Output the listing verbatim, leaving out every picture.

----

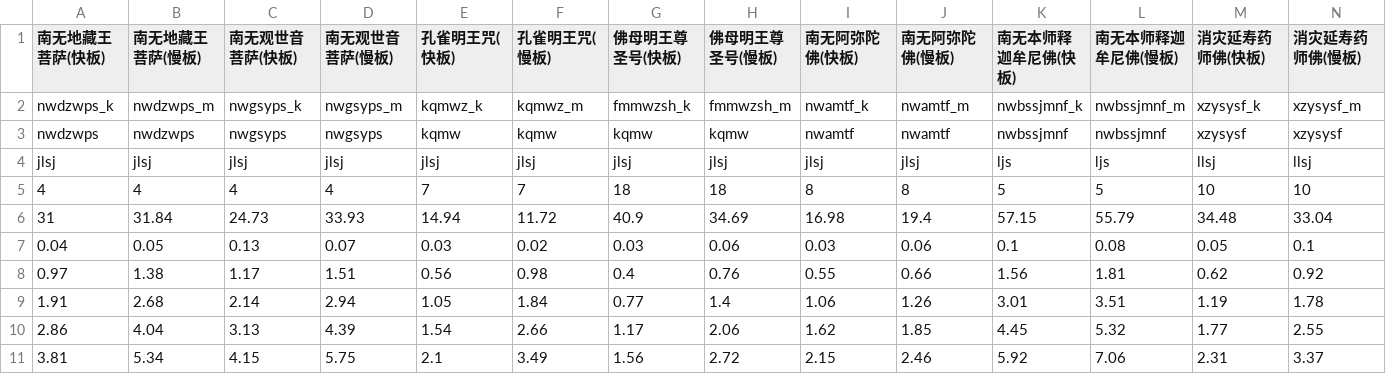
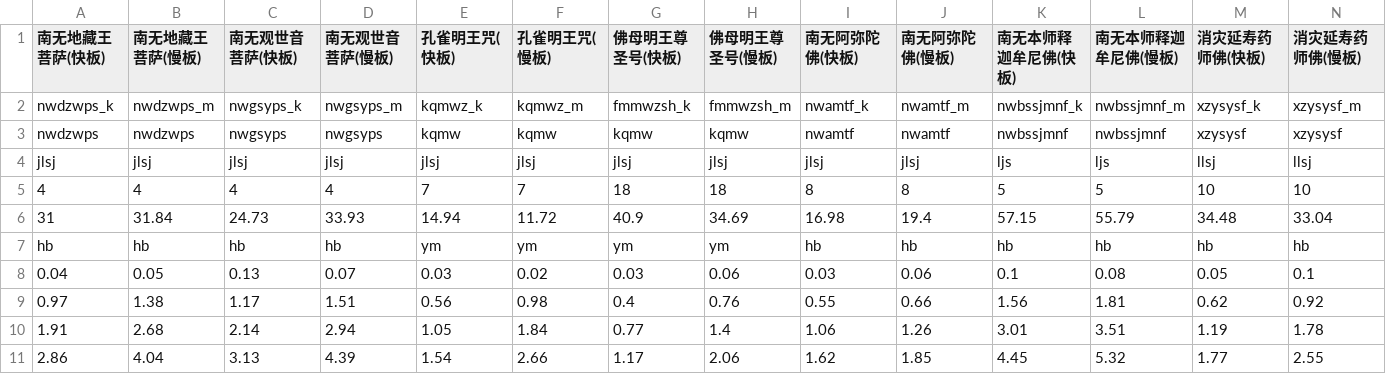
Before and after one commit to PenpenLi/sutraGame, a CSV file: res/audio/song/musicClick.csv, drawn as a sheet; only a part is shown; the shorter side is filled out with more unchanged rows; the diff names each change by its address in the sheet, - before the commit and + after, or states it on an @@ line.

```diff
--- a/res/audio/song/musicClick.csv
+++ b/res/audio/song/musicClick.csv
+row 7: hb | hb | hb | hb | ym | ym | ym | ym | hb | hb | hb | hb | hb | hb
```
Also changed, not shown: 14 other files.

----

ANSWER TO THE PROBLEM
Before and after one commit to PenpenLi/sutraGame, a CSV file: res/audio/song/musicClick.csv, drawn as a sheet; only a part is shown; the shorter side is filled out with more unchanged rows; the diff names each change by its address in the sheet, - before the commit and + after, or states it on an @@ line.

```diff
--- a/res/audio/song/musicClick.csv
+++ b/res/audio/song/musicClick.csv
+row 7: hb | hb | hb | hb | ym | ym | ym | ym | hb | hb | hb | hb | hb | hb
```
Also changed, not shown: 14 other files.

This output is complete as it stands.